While there’s nothing inherently wrong with bold experimentation in the realm of food, the people driving the wacky trends that champion (caloric and financial) excess tend to gloss over some fairly prickly issues in the pursuit of the perfect photo or video – issues like food waste and cost per dish, to name two. At a certain point, seemingly innocuous food trends actually become damaging – to the little guy who’s losing business to younger, social-media-savvy competitors, to the quality and nutritional value of ingredients, and (if you’re someone who’s downing a freakshake a week) to the consumer, too.
This video by Eater NY, based on footage by Anders Husa, depicts a Swedish restaurant (Restaurant Rot, in Romakloster, Sweden) cooking fish with molten glass might just be the epitome of a food fad that’s been taken too far.
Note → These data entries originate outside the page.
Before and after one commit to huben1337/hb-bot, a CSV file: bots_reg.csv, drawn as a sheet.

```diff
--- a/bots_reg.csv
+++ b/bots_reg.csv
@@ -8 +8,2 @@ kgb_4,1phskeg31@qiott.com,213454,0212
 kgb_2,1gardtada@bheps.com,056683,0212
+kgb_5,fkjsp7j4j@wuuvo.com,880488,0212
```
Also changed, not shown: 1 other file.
In it, a team of chefs collaborating with the Big Pink glass studio form a ‘platter’ with 1100˚C celsius molten glass, and use it to cook flounder that's been wrapped in five layers of wet newspaper.
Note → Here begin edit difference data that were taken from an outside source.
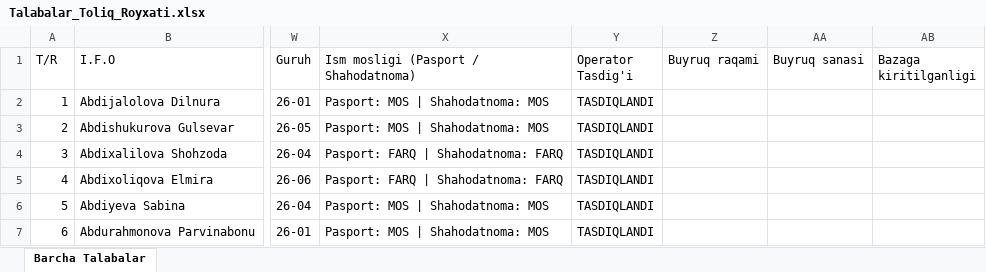
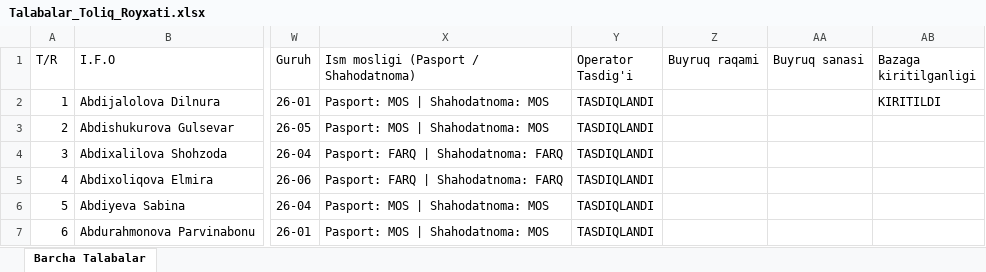
Before and after one commit to ozodbeknapasov007-dotcom/talabalar-jadvali, an Excel workbook: data/Talabalar_Toliq_Royxati.xlsx, sheet Barcha Talabalar, drawn as a sheet; only a part is shown, gaps mark what is left out; values as stored, in another font and other column widths than the file's, no borders; the diff names each change by its address in the sheet, - before the commit and + after, or states it on an @@ line.

Commit message:
Auto: talaba ma'lumotlari yangilandi (2026-09-30 16:24:15)

```diff
--- a/data/Talabalar_Toliq_Royxati.xlsx (sheet Barcha Talabalar)
+++ b/data/Talabalar_Toliq_Royxati.xlsx (sheet Barcha Talabalar)
-AB2 (Bazaga kiritilganligi): (empty)
+AB2 (Bazaga kiritilganligi): KIRITILDI
```
Also changed, not shown: 2 other files.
Real talk: have these guys heard of ovens?
The video raises quite a few questions: how can they be bothered? What happens to all the glass once the fish is cooked? How likely is it that the flounder will be served completely shard-free? And – the big one – does molten glass fish really taste any different to say, steamed fish?
Through the power of the Internet, the video has amassed 11 million views, but (also through the power of the Internet) a quick scroll through the comments proves that many people are perplexed, bemused and, in some instances, downright angry.
“My God, people are just starving for attention,” one commenter says.
“I imagine the fish tastes a tad like newsprint.” An excellent point.
And finally, in a concise summary, one Facebook user simply says: “this is absurd.”
Absurd indeed. Not only is cooking with molten glass a labour-intensive process, it’s also probably the least energy-efficient method of cooking out there. Take it from this glass-blowing professional:
Worryingly, it’s not just the Swedes who seem to be taking up the glass-cooking mantle.
There are people cooking bacon with glass:
And pizza with glass:
Put aside for a moment the fact that these videos are oddly satisfying to watch. It’s a concerning development at a time when food businesses will go to extreme lengths to build their online profile. In a chicken-or-egg scenario, the more ‘likes’ these businesses receive for doing totally outlandish things on Instagram or Facebook, the more pressure they'll feel to one-up themselves each time. Today it’s cooking with molten glass – what will happen tomorrow?
Particularly for a consumer, it can be tricky to navigate through this brave new world. Our advice? Stick with steamed fish, because it probably tastes the same anyway.